◆ **EXERCISE INSTRUCTIONS**
A single figure is required: the number of lines below in which the word "import" occurs.

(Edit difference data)
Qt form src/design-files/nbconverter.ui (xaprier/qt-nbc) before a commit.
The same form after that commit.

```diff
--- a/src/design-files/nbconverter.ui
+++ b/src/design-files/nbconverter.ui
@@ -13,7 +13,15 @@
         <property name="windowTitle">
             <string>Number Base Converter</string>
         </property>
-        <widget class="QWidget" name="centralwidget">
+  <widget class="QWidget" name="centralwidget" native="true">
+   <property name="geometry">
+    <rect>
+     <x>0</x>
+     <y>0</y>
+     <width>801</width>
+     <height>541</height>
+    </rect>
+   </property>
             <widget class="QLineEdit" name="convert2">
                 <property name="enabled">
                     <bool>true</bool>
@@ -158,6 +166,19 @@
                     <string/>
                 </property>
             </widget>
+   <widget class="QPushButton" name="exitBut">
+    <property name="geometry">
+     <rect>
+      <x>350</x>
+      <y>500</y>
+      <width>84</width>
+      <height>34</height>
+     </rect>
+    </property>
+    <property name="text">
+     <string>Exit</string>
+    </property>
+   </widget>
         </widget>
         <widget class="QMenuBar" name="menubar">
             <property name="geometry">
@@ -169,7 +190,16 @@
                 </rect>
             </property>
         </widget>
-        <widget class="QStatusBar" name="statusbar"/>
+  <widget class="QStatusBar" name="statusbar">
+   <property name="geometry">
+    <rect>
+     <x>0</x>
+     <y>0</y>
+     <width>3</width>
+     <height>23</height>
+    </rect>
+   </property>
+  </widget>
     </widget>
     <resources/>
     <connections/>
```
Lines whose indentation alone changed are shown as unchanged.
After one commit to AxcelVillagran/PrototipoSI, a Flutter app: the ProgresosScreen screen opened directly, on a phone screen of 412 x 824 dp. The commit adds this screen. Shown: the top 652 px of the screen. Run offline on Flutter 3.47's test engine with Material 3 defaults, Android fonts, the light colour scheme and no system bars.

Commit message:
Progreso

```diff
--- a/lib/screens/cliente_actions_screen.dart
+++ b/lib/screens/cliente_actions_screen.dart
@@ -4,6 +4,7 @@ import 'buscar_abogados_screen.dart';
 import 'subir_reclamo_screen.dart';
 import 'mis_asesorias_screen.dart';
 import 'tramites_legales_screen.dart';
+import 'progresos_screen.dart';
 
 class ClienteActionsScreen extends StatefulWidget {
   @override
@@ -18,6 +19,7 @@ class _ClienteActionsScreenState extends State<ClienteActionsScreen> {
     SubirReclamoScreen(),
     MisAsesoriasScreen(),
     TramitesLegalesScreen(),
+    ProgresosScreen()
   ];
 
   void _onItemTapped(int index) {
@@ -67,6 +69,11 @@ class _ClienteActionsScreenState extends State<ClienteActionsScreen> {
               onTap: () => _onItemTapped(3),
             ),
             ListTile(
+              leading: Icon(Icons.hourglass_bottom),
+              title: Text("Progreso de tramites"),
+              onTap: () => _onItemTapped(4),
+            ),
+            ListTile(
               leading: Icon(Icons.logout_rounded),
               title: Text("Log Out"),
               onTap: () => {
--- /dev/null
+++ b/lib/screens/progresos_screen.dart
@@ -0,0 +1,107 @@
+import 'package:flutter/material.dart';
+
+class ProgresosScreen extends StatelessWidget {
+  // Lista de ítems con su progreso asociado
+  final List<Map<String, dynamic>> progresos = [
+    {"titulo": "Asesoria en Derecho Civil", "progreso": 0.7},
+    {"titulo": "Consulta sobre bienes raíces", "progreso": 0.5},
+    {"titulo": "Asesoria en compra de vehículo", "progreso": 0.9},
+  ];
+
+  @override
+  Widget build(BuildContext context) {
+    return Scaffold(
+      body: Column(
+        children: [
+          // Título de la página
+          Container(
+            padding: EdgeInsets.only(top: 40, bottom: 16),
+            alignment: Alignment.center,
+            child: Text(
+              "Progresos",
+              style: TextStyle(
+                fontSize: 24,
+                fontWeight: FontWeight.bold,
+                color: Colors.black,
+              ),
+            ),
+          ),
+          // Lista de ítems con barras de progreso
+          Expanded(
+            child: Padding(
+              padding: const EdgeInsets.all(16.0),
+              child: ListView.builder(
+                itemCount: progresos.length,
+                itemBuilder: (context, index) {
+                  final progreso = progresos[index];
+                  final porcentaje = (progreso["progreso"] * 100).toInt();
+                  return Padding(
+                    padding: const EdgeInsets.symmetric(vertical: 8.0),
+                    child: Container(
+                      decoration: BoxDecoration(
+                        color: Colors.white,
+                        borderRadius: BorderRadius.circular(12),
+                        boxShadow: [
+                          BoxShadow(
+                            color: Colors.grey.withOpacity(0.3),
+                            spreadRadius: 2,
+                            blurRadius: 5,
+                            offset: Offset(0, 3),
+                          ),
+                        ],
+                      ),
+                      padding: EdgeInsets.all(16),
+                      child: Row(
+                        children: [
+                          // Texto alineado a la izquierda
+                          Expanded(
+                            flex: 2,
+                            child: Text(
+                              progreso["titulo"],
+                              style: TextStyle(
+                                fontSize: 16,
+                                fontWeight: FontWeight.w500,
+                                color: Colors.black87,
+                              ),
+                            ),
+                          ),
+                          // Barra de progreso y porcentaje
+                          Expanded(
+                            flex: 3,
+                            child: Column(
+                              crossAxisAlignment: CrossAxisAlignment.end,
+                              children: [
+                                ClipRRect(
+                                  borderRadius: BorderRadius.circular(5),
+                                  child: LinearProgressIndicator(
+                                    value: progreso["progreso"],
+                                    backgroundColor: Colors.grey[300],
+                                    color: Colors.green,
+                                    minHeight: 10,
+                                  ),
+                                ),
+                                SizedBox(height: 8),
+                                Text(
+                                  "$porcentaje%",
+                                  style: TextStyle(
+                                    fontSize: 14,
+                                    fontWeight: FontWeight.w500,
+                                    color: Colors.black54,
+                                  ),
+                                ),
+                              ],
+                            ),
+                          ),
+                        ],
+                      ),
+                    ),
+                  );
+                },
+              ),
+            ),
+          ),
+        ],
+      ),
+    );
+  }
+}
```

◆ **YOUR SOLUTION**
6